PITTSFIELD -- Milton Torres Jr. considers ball-striking to be the strength of his golf game, not his chipping and putting.

But at Thursday's Massachusetts Open qualifying tournament at the Country Club of Pittsfield, Torres' short game rescued him as he successfully qualified for the Open for the third year in a row. The Wahconah Country Club assistant professional shot a 3-over-par 74 despite sub-standard iron play to tie with two others for the last of the eight spots available.

"My short game was good," the 35-year-old said. "I chipped well and made some clutch putts, but my iron play definitely needs some work."

Torres was the lone Berkshire County player in the 41-player field to advance. The only other county player of the six entered to break 80 was Cranwell Resort, Spa and Golf Club Director of Golf Dave Strawn. He carded a 78.

On a day when windy conditions sent scores soaring -- Torres said it was a two-club wind on some holes -- only Hampden Country Club head professional Billy Downes broke par, firing a strong 3-under 68. That was more than 10 shots better than the field average on the 6,395-yard layout of 78.78.

John Stoltz, of Middletown, N.Y., Paul Park, of Wayne, N.J., and Lowell Miller, of Casselberry, Fla., tied for second with 1-over 72s and Glen Walden, of Chappaqua, N.Y., fired a 73. Torres, Chris DeJohn, of Rocky Hill, Conn., and amateur Sean Gaudette, of The Orchards, got the final spots with 74s.

After making a two-putt birdie on the par-5 14th hole, Torres was 1 over and looking good. Then, he bogeyed the par-4 15th and par-5 16th to put himself in jeopardy.
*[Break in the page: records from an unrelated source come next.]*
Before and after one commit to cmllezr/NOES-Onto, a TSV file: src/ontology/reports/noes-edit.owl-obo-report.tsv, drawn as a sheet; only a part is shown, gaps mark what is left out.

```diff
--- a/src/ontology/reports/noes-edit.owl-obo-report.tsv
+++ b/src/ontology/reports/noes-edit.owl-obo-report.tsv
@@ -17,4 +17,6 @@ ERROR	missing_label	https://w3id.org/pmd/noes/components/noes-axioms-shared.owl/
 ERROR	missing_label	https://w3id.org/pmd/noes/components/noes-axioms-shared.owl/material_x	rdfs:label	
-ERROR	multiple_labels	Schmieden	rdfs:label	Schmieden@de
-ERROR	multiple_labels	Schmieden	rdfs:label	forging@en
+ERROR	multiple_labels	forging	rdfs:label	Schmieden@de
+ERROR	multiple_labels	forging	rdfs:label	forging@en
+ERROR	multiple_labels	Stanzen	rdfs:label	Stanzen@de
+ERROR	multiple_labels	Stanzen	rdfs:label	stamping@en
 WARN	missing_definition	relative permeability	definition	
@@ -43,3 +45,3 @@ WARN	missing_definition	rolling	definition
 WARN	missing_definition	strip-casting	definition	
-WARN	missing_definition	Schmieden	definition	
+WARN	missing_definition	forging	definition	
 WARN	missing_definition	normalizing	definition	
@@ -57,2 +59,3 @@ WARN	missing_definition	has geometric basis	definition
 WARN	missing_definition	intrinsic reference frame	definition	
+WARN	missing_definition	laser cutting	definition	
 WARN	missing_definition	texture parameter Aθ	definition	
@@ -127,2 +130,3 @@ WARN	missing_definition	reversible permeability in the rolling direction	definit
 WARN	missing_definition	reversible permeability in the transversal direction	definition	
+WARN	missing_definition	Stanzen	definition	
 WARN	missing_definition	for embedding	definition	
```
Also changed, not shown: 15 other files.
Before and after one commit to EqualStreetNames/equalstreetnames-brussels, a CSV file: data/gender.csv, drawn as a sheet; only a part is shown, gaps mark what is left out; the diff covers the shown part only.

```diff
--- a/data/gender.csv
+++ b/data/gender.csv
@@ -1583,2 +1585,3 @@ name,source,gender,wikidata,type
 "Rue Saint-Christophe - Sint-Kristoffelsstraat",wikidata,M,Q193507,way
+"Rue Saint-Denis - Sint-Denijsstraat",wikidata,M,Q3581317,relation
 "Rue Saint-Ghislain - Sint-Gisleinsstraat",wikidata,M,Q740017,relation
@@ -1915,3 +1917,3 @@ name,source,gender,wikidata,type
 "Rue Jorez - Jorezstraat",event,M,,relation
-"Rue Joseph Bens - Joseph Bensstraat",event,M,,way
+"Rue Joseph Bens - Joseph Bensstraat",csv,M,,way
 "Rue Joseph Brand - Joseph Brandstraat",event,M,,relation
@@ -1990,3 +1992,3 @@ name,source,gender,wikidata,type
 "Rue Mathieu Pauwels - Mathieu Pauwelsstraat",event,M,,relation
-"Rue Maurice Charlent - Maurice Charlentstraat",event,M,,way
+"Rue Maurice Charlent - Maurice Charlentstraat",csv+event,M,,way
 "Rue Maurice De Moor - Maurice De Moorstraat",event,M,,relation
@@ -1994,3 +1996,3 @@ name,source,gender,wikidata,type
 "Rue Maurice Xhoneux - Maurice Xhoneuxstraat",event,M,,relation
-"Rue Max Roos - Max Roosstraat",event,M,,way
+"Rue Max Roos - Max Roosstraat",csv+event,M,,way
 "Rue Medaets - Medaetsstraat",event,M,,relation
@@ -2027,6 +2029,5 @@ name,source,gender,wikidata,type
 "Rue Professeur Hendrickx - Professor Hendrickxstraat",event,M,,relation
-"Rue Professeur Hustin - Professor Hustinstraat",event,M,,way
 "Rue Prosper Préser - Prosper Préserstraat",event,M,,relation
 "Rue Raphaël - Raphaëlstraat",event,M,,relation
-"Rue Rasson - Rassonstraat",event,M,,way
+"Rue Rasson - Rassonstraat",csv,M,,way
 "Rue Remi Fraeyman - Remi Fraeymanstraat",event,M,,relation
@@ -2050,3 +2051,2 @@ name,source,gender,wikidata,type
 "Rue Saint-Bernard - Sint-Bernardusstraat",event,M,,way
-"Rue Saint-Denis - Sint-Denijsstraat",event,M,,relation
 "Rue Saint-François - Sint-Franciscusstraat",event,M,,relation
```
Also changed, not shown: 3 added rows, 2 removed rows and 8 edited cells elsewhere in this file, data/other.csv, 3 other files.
"I hit poor back-to-back irons on 16 and 17," said the 35-year-old. "I just didn't finish the swings."

After a par on 17, Torres' second shot finished on the front on the two-tiered 18th green, setting up a difficult two putt. After his first putt barely reached the second tier, he calmly drained a 15-footer he considered an absolute must-make. As it turned out, with no 75s, he would have qualified anyway, but he didn't know that at the time.

Torres was happy to give some of the credit for his good putting day to course superintendent Jim Conant.

"The greens were perfect," he said. "They were receptive to shots and were a good speed."

It was a return to the past for Downes, 46. He hasn't played much tournament golf in recent years but was a dominant force in Western Massachusetts and had PGA Tour aspirations in the 1990s.

"It wasn't easy out there with the wind and the elevation changes, but I played really solid all day long," Downes said.

A combination of back issues, helping to raise a family and his job have kept him off the course. However, Hampden CC is undergoing a major renovation, closing the course and giving Downes more time to hone his swing.

"For the first time in five years I have started practicing hard the past few weeks and it was fun to see the results," he said.

Gaudette, meanwhile, was the only amateur to advance to June's tournament at Woodland Country Club. Like Torres, the Yale senior-to-be had a shot he considered a must-make on No. 18 and delivered, chipping in for a birdie.

"I was thinking I needed it," said the 20-year-old, who reacted like that was the case when the ball dropped into the hole.

To contact Richard Lord:
rlord@berkshireeagle.com
or (413) 496-6236